But Gibbie Harris, public health director for Mecklenburg County, thinks the region can avoid another spike in coronavirus infections if people get vaccinated and follow guidelines to help slow the spread of the infectious disease, The Charlotte Observer reported Friday.
“Our numbers are increasing, but they’re increasing at a very slow pace...” Harris told reporters. “We have the potential of keeping this rather flat. But it’s up to all of us to make that happen.”
Mecklenburg has about 270 new daily coronavirus cases, compared to 200 a week ago, according to seven-day moving averages. The percentage of positive tests continues to be about 6.8%, data show.
Most Duke Raleigh Hospital outbreak infections were among staff
Thirty-one people were infected in a COVID-19 outbreak at Duke Raleigh Hospital last month.

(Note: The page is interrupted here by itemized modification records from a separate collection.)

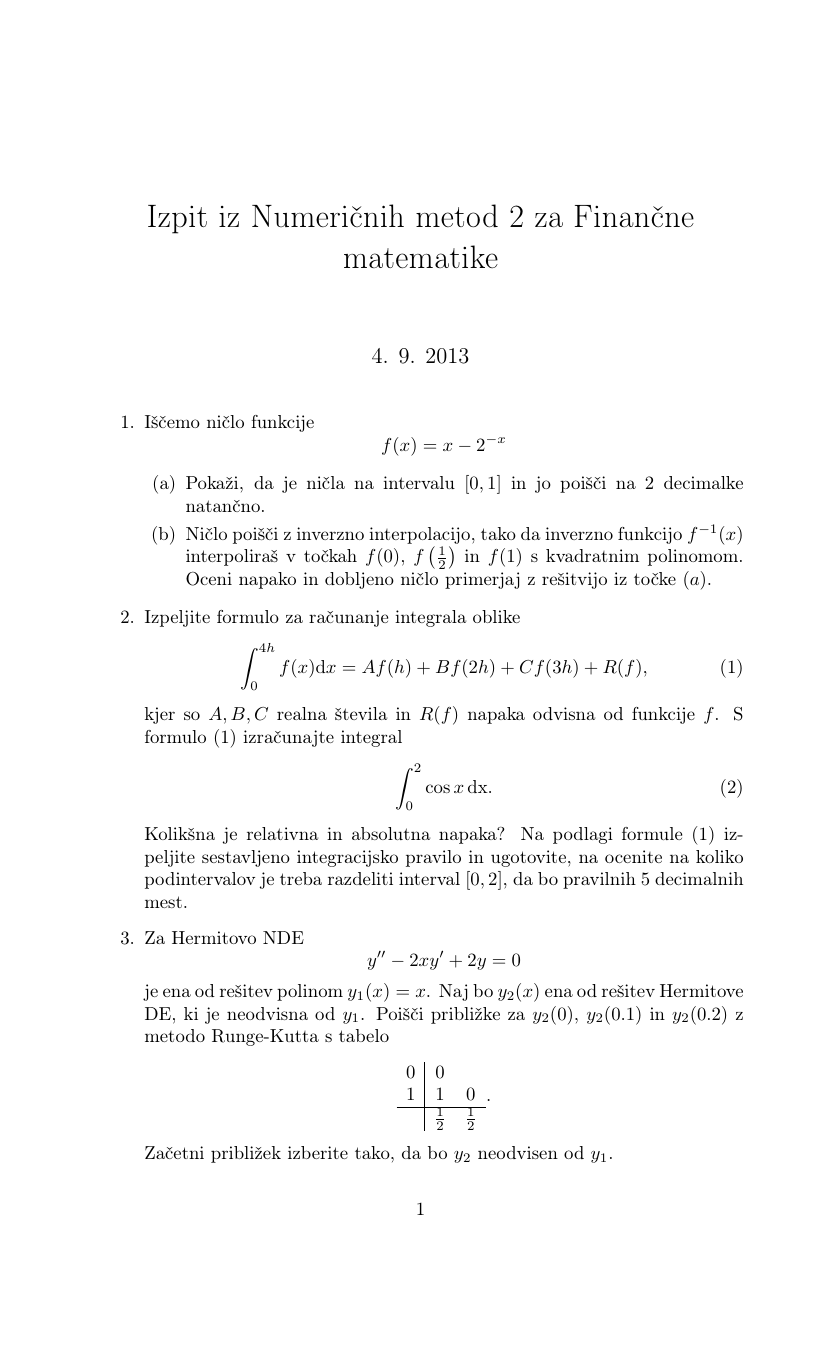
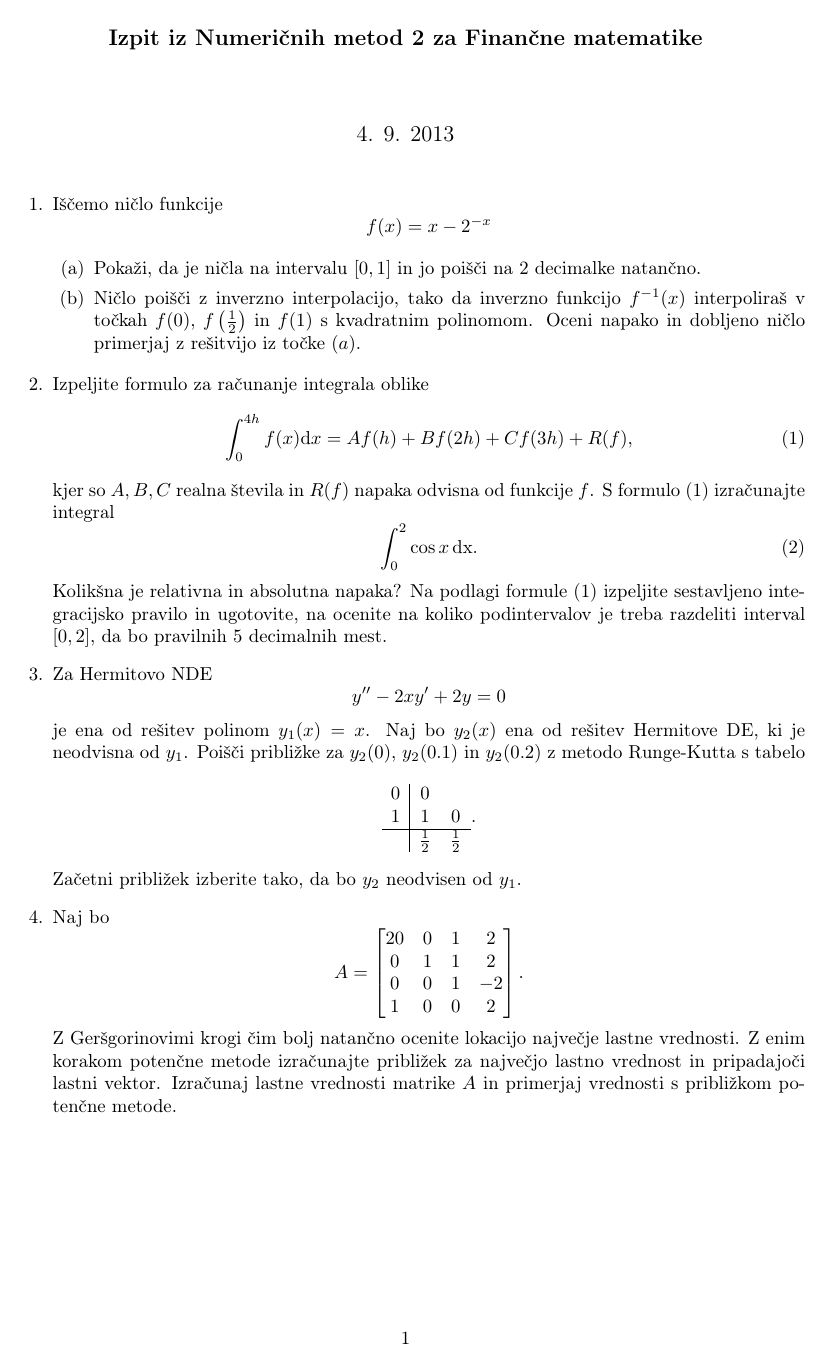
Before and after one commit to mrcinv/nmat_naloge, a LaTeX document (izpiti/nmatfmf_i3_1213.tex): page 1 of 2 before the commit and the whole page after it. Compiled offline with pdfLaTeX; the source files are stored in an older character set and shown here as Unicode.

Commit message:
/ ‘izpiti/nmatfmf_i3_1213.tex’

```diff
--- a/izpiti/nmatfmf_i3_1213.tex
+++ b/izpiti/nmatfmf_i3_1213.tex
@@ -3,12 +3,14 @@
 \documentclass[slovene]{article}
 \usepackage[T1]{fontenc}
 \usepackage[latin2]{inputenc}
+\usepackage[a4paper]{geometry}
+\geometry{verbose,tmargin=1cm,lmargin=3cm,rmargin=3cm}
 \usepackage{amsmath}
 \usepackage{esint}
 \usepackage{babel}
 \begin{document}
 
-\title{Izpit iz Numeričnih metod 2 za Finančne matematike}
+\title{\textbf{\large Izpit iz Numeričnih metod 2 za Finančne matematike}}
 
 
 \date{4. 9. 2013}
```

The Duke University Health System said it tracked down people who may have been exposed to the virus and determined most of the people who tested positive were on its staff, The News & Observer reported Friday.
“The incident serves as a reminder that COVID-19 remains a public health concern, and everyone should remain vigilant with continued mask wearing, hand washing and social distancing,” Leigh Bleecker, interim president for the hospital, wrote in a statement. “Everyone is now eligible for vaccination, and we encourage all to get vaccinated at their first opportunity.”
The outbreak started in a patient unit on the hospital’s fifth floor, which has undergone a “deep clean.” While Bleecker said people could have contracted the virus outside of the facility, “we have counted them as part of the hospital incident until further review.”
Charlotte provider to close mass testing sites
Novant Health, a hospital system in the Charlotte area, is shutting down mass COVID-19 testing sites as of Friday.
The centers in Charlotte and Winston-Salem are closing as the health care provider said it has been seeing lower demand.
Novant Health is still providing tests at its pediatric and primary care offices,The Charlotte Observer reported.
One-fifth of NC adults don’t plan to get COVID vaccine
About one-fifth of North Carolina adults don’t intend to receive a COVID-19 vaccine, a new poll finds.
But residents are increasingly likely to get vaccinated against the disease, results from the Elon Poll show. In the most recent poll, 38% of respondents had received their shots and 25% planned to get vaccinated — up 30 percentage points from October.
“Typically when we ask people behavioral intention items or public opinion items, it takes decades to see the type of change that we’ve seen in six months in North Carolina,” said Jason Husser, director of the Elon Poll.
Husser said 20% of people who are against taking the vaccine and others who lean toward not getting it could prevent North Carolina from giving doses to 80% of residents, the percentage some have said will allow the state to reach herd immunity.
List of Charlotte vaccine sites grows
Camp North End has been added to a list of COVID-19 vaccine sites in the Charlotte area.
The area outside of uptown will be home to a vaccination clinic on April 17, according to Mecklenburg County Medical Director Dr. Meg Sullivan. Booking wasn’t open as of Thursday afternoon.
Also on Thursday, Atrium Health said it was opening new appointment slots available at www.thisismyshot.com. The hospital system has participated in mass vaccination events at Bank of America Stadium, home to the Carolina Panthers.
Concerns surround health care workers’ vaccine hesitancy
Thousands of people who work in North Carolina’s health care industry have turned down COVID-19 vaccines.
The NC Watchdog Reporting Network conducted an informal survey that found 40% to 75% of hospital staff have gotten vaccinated against the virus.
Those figures mirror the national trends, as polls have found about half of front-line health care employees received their first vaccine doses.
The hesitancy among people working in the industry makes some worried that the reluctance could deal a blow to herd immunity, according to the reporting network.